Considered the last great master of the ukiyo-e genre ("pictures of the floating world"), the Japanese artist Utagawa Hiroshige (1797–1858) was a hugely influential figure, not only in his homeland but also on Western painting. Towards the end of the nineteenth century, as a part of the trend in “Japonism”, European artists such as Monet, Whistler, and Cézanne, looked to Hiroshige’s work for inspiration, and a certain Vincent van Gogh was known to paint copies of his prints.
Hiroshige was born in 1797 to a samurai family in Edo (modern Tokyo). After his parents died, around the age of fourteen, Hiroshige began to take up painting and studied for several years under the artist Toyohiro. During this period he produced many works reflecting traditional ukiyo-e themes such as women and actors, but upon Toyohiro's death in 1928 he underwent a pronounced shift toward the landscapes for which he is best known today, as well as bird and flower images. His most famous series include Famous Views of the Eastern Capital (1831), The Fifty-three Stations of the Tōkaidō (1833–1834), The Sixty-nine Stations of the Kisokaidō (1834–1842) and Thirty-six Views of Mount Fuji (1852–1858).

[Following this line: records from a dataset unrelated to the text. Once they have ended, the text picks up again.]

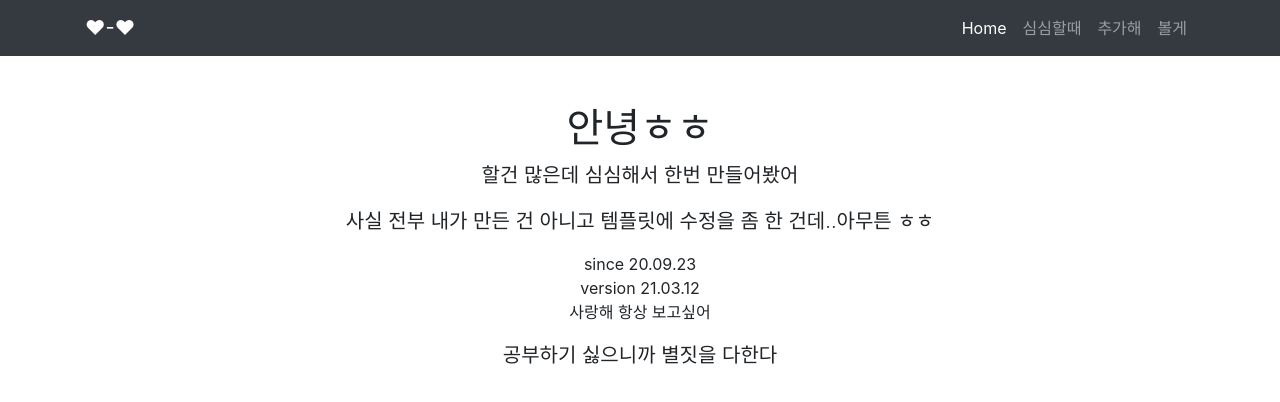
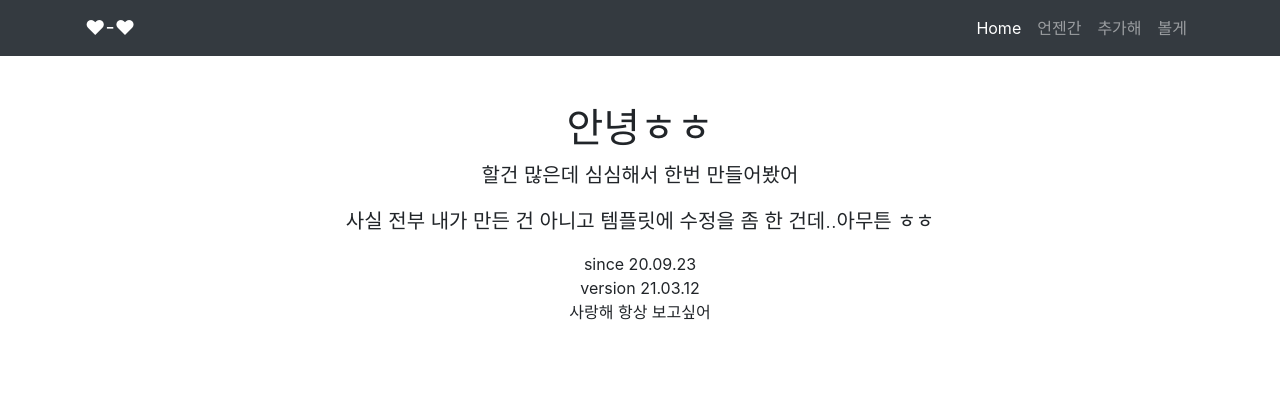
Before and after one commit to jbin08/jbin08.github.io, a website: page index.html in a window 1280 px wide. Drawn offline with Linux system fonts and the light colour scheme.

Commit message:
Update index.html

```diff
--- a/index.html
+++ b/index.html
@@ -32,7 +32,7 @@
             </a>
           </li>
           <li class="nav-item">
-            <a class="nav-link" href="#">심심할때</a>
+            <a class="nav-link" href="#">언젠간</a>
           </li>
           <li class="nav-item">
             <a class="nav-link" href="#">추가해</a>
@@ -60,17 +60,7 @@
       </div>
     </div>
   </div>
-  <!-- Page Content -->
-    <section class="page-section" id="심심할때">
-    <div class="container">
-    <div class="row">
-      <div class="col-lg-12 text-center">
-      <p class="lead">공부하기 싫으니까 별짓을 다한다</p>
-      <ul class="list-unstyled">
-         </ul>
-      </div>
-    </div>
-  </div>
+
   <!-- Bootstrap core JavaScript -->
   <script src="vendor/jquery/jquery.slim.min.js"></script>
   <script src="vendor/bootstrap/js/bootstrap.bundle.min.js"></script>
```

In 1856, around the age of 60, Hiroshige "retired from the world", becoming a Buddhist monk. Two years later he passed away (during the great Edo cholera epidemic, though it's not known if this was the cause of death) and was buried in a Zen temple in Asakusa. Just before his passing, he wrote the following poem: